Bench: Jason Kidd, Deron Williams, Dwyane Wade, Tayshaun Prince, Chris Bosh, Michael Redd, Carlos Boozer
The Redeem Team featured two point guards in their second unit in Jason Kidd, arguably the best of his generation, and Deron Williams, a guy that was considered to be the best playmaker in the world at the time, crazy as it may seem.
Dwyane Wade was just in his prime as the best shooting guard (not named Kobe Bryant) in the world, a defensive stud that could run the court on the blink of an eye and score in bunches. Also, Tayshaun Prince was called up due to his defensive expertise, being one of the best wing stoppers in the world at the time.
Young hoops fans may be surprised of the fact that Carlos Boozer was a part of this team, but as a matter of fact, there was a time where Boozer was a walking double-double that could torch most defenders in the post.
To round things up, the Redeem Team featured Michael Redd, quite a consistent volume scorer that could light it up from all three levels, and Chris Bosh, one of the best two-way big man on earth that could also stretch the floor with his 3 point shooting skills.
The Redeem Team has a huge advantage when it comes to three-point shooting, featuring Kobe, LeBron, Carmelo, Williams, Bosh and Redd in the team, while the Dream Team didn’t thrive much off three-pointers.
When it comes to physicality and scoring down low, the Dream Team features a huge advantage, as there’s no way on earth Carmelo Anthony and Dwight Howard could ever guard Robinson and Malone in the post.
When it comes to playmaking, both teams feature quite strong ball handlers in Magic-Stockton and Kidd-Paul, but the Dream Team has the upper hand when it comes to defense, with Magic, Jordan, Bird, Robinson and Pippen, although the Redeem Team could rely on Kidd, Kobe, James, Wade, Paul and Prince.
As we all expected, the Redeem Team is keen to push up-tempo and feature a pace and space offense, pulling up from three-point land as soon as they have the chance to do it, with a red-hot Kobe Bryant that goes 5-5 on his first attempts, while Anthony helps him carry the load with 10 first quarter points.

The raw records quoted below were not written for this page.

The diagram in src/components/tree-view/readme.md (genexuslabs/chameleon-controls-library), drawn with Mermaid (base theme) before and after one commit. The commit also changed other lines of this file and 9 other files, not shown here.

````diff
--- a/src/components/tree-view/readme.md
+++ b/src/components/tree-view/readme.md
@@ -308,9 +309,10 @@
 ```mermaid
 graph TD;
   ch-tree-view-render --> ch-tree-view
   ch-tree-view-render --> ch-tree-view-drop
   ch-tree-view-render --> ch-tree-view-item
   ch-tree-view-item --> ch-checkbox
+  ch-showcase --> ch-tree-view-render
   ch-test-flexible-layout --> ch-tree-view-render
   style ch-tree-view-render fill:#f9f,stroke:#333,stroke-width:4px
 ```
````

LeBron and Dwight are finishing Kidd’s alley-oops as Robinson logs a couple of early fouls, and the Dream Team’s in trouble, so they need to go small and throw Chuck at the 5, while Pippen plays the 4 and Malone goes to the bench. We’re 55 Redeem - 40 Dream at halftime.
The second half is underway and His Royal Airness shows his teeth. It’s MJ time and nobody’s going to take the rock away from him. Blocking LeBron from behind, finding a wide-open Bird in the corner, getting the steal from Deron’s hands and then throwing it down emphatically, Jordan does it all for the Dream Team and we’re tied as we head to the 4th.

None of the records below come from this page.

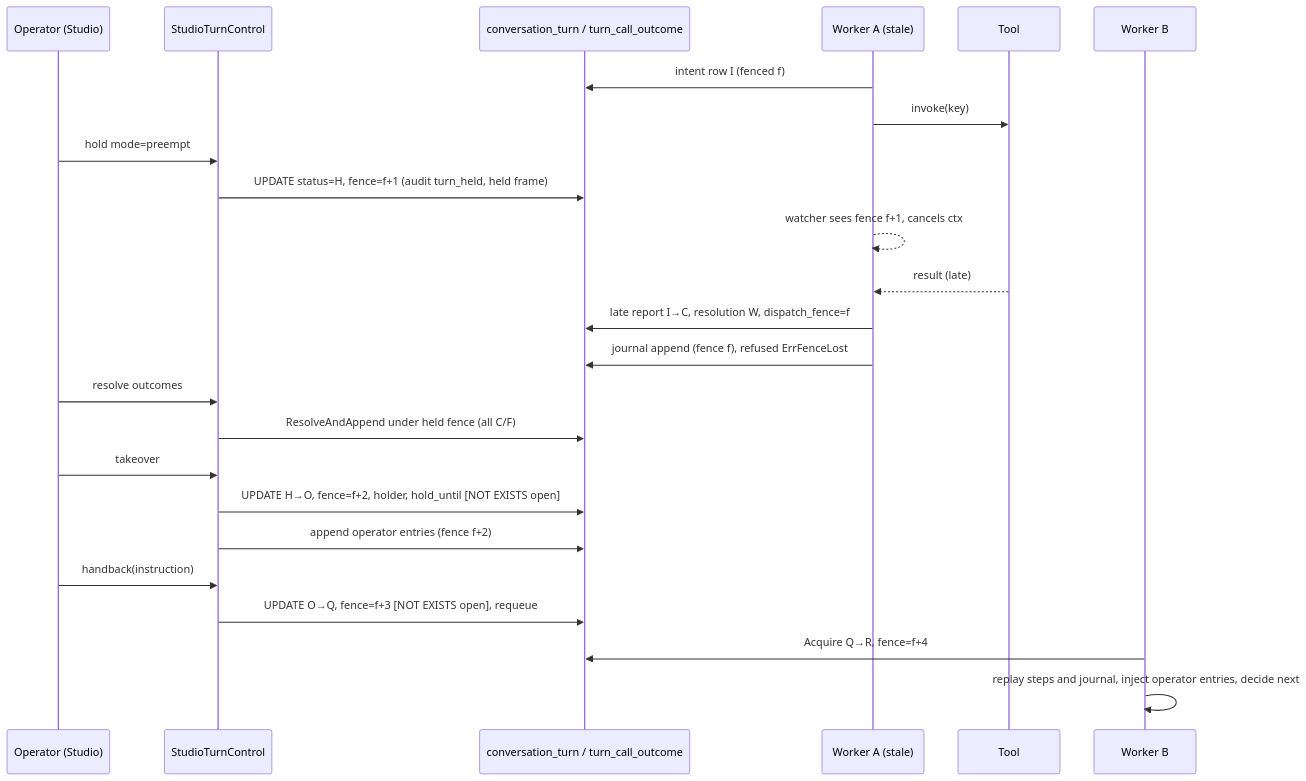
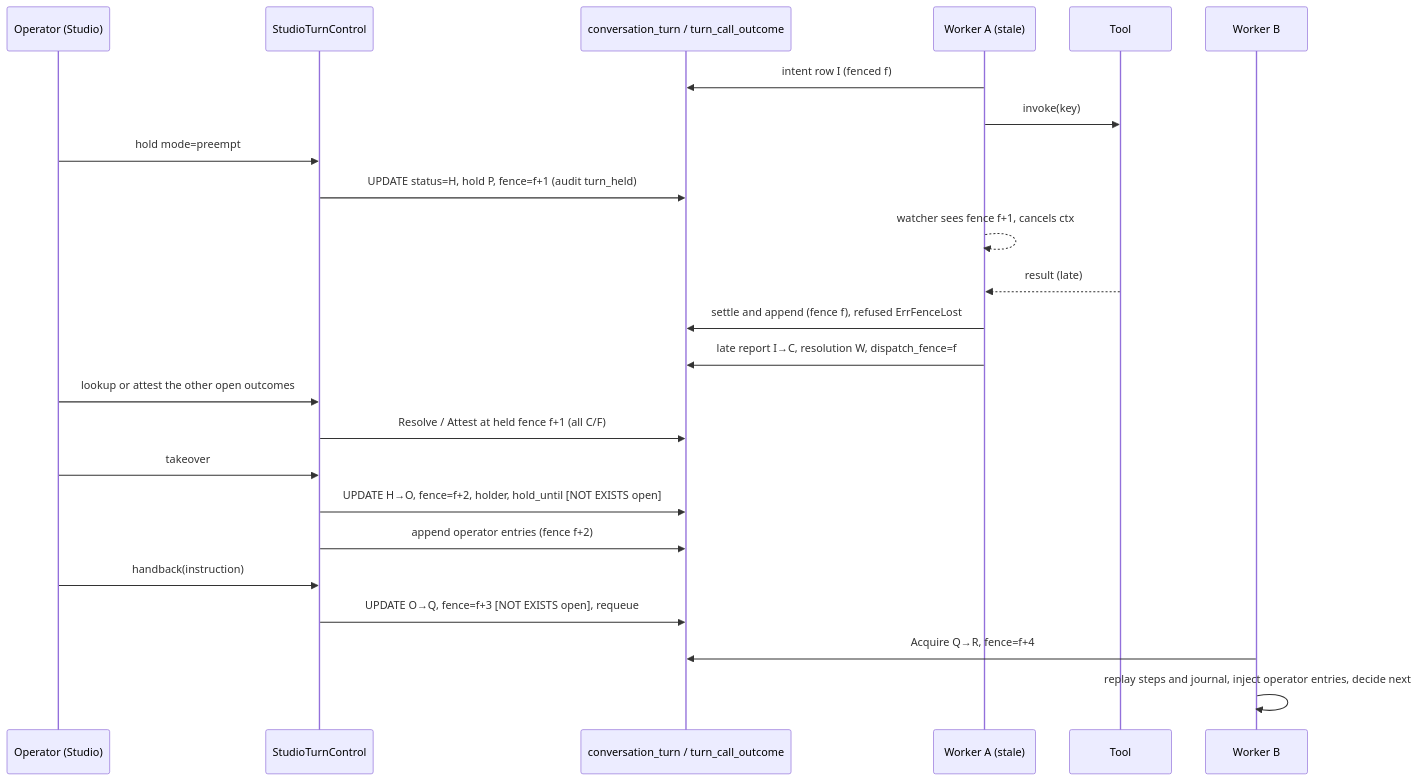
The second of 2 diagrams in doc/turn_takeover.md (nauticana/scout), drawn with Mermaid before and after one commit. The commit also changed other lines of this file and 110 other files, not shown here.

````diff
--- a/doc/turn_takeover.md
+++ b/doc/turn_takeover.md
@@ -218,26 +235,26 @@
 ```mermaid
 sequenceDiagram
     participant Op as Operator (Studio)
     participant TC as StudioTurnControl
     participant DB as conversation_turn / turn_call_outcome
     participant W1 as Worker A (stale)
     participant Tool
     participant W2 as Worker B
     W1->>DB: intent row I (fenced f)
     W1->>Tool: invoke(key)
     Op->>TC: hold mode=preempt
-    TC->>DB: UPDATE status=H, fence=f+1 (audit turn_held, held frame)
+    TC->>DB: UPDATE status=H, hold P, fence=f+1 (audit turn_held)
     W1-->>W1: watcher sees fence f+1, cancels ctx
     Tool-->>W1: result (late)
+    W1->>DB: settle and append (fence f), refused ErrFenceLost
     W1->>DB: late report I→C, resolution W, dispatch_fence=f
-    W1->>DB: journal append (fence f), refused ErrFenceLost
-    Op->>TC: resolve outcomes
-    TC->>DB: ResolveAndAppend under held fence (all C/F)
+    Op->>TC: lookup or attest the other open outcomes
+    TC->>DB: Resolve / Attest at held fence f+1 (all C/F)
     Op->>TC: takeover
     TC->>DB: UPDATE H→O, fence=f+2, holder, hold_until [NOT EXISTS open]
     TC->>DB: append operator entries (fence f+2)
     Op->>TC: handback(instruction)
     TC->>DB: UPDATE O→Q, fence=f+3 [NOT EXISTS open], requeue
     W2->>DB: Acquire Q→R, fence=f+4
     W2->>W2: replay steps and journal, inject operator entries, decide next
 ```
````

This one goes down the wire, nobody wants to lose and there’s a time out every time a team has a run. 4 minutes left, Robinson and Howard have fouled out, while Barkley was ejected for a couple of technicals and Wade is gassed out.
2 minutes left, Jordan gets the steal and then dunks from the charity stripe. Tongue out, he’s just having fun right now. 48 seconds left, LeBron bricks a wide-open three, the Dream Team is up by 6 and Magic goes to the stripe. Makes one, misses one, Malone gets the board, hits both freebies. It’s now or never for the Redeem team, Kidd inbounds, Carmelo gets in Kobe’s way to steal the pass and airballs a three-pointer. Ball-game, Dream Team wins 125-110.

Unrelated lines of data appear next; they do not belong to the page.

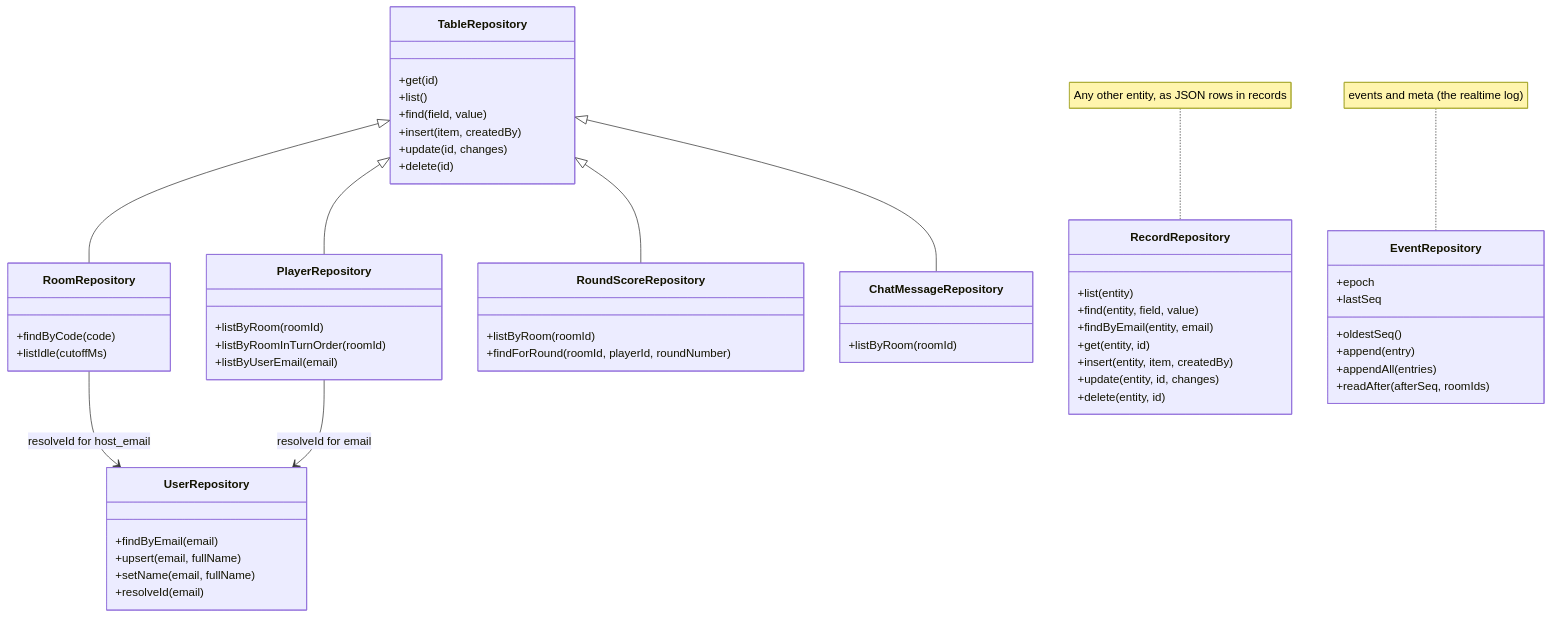
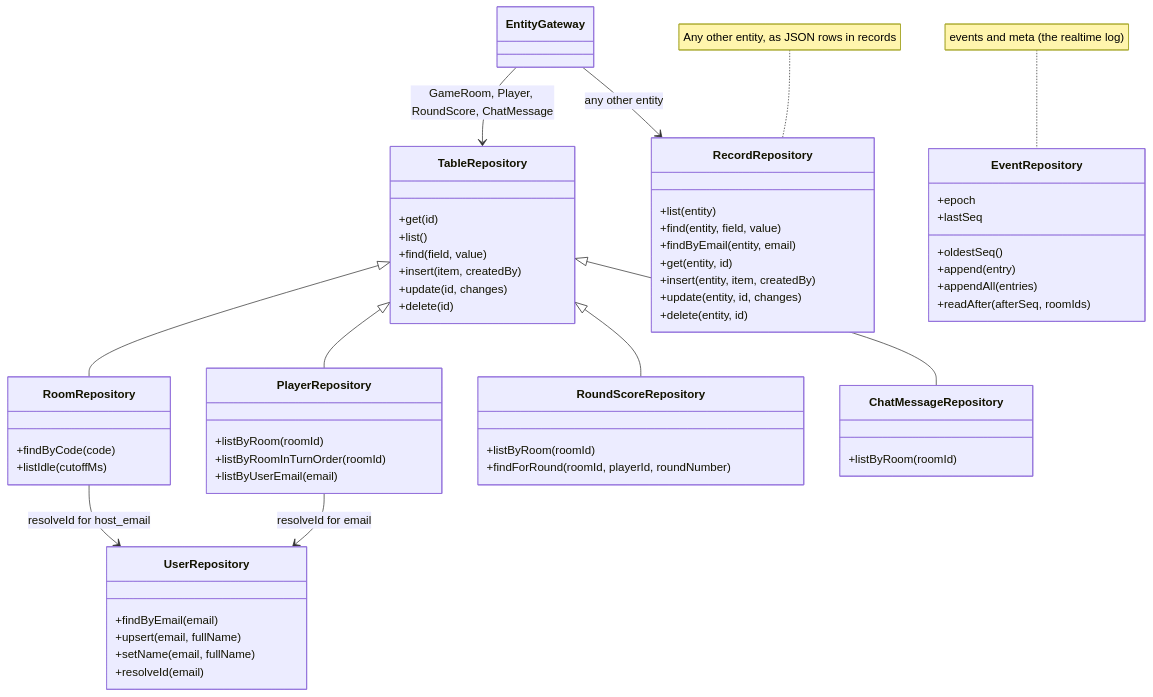
One commit to ruttyj/FlipShowdown changed the third of 5 diagrams in docs/database.md. Above: the diagram before and after it, drawn with Mermaid. The commit also changed other lines of this file and 7 other files, not shown here.

````diff
--- a/docs/database.md
+++ b/docs/database.md
@@ -260,58 +266,60 @@
 ```mermaid
 classDiagram
     class TableRepository {
         +get(id)
         +list()
         +find(field, value)
         +insert(item, createdBy)
         +update(id, changes)
         +delete(id)
     }
     class RoomRepository {
         +findByCode(code)
         +listIdle(cutoffMs)
     }
     class PlayerRepository {
         +listByRoom(roomId)
         +listByRoomInTurnOrder(roomId)
         +listByUserEmail(email)
     }
     class RoundScoreRepository {
         +listByRoom(roomId)
         +findForRound(roomId, playerId, roundNumber)
     }
     class ChatMessageRepository {
         +listByRoom(roomId)
     }
     class UserRepository {
         +findByEmail(email)
         +upsert(email, fullName)
         +setName(email, fullName)
         +resolveId(email)
     }
     class RecordRepository {
         +list(entity)
         +find(entity, field, value)
         +findByEmail(entity, email)
         +get(entity, id)
         +insert(entity, item, createdBy)
         +update(entity, id, changes)
         +delete(entity, id)
     }
     class EventRepository {
         +epoch
         +lastSeq
         +oldestSeq()
         +append(entry)
         +appendAll(entries)
         +readAfter(afterSeq, roomIds)
     }
     TableRepository <|-- RoomRepository
     TableRepository <|-- PlayerRepository
     TableRepository <|-- RoundScoreRepository
     TableRepository <|-- ChatMessageRepository
     RoomRepository --> UserRepository : resolveId for host_email
     PlayerRepository --> UserRepository : resolveId for email
+    EntityGateway --> TableRepository : GameRoom, Player, RoundScore, ChatMessage
+    EntityGateway --> RecordRepository : any other entity
     note for RecordRepository "Any other entity, as JSON rows in records"
     note for EventRepository "events and meta (the realtime log)"
 ```
````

Original Dream Team
Michael Jordan: 35 points, 8 rebounds, 5 assists, 5 steals, 3 blocks
Larry Bird: 17 points, 5 rebounds, 6 assists, 2 steals
Magic Johnson: 12 points, 10 rebounds, 15 assists, 4 steals
David Robinson: 15 points, 15 rebounds, 2 assists, 5 blocks
Charles Barkley: 21 points, 13 rebounds, 4 assists, 3 steals
Kobe Bryant: 29 points, 5 rebounds, 5 assists, 2 steals, 1 block
LeBron James: 21 points, 8 rebounds, 4 assists, 1 steal, 1 block
Dwyane Wade: 14 points, 5 rebounds, 3 assists, 3 steals, 2 blocks
Chris Paul: 9 points, 6 rebounds, 13 assists, 2 steals
Dwight Howard: 7 points, 11 rebounds, 4 blocks
Carmelo Anthony: 13 points, 3 rebounds, 3 assists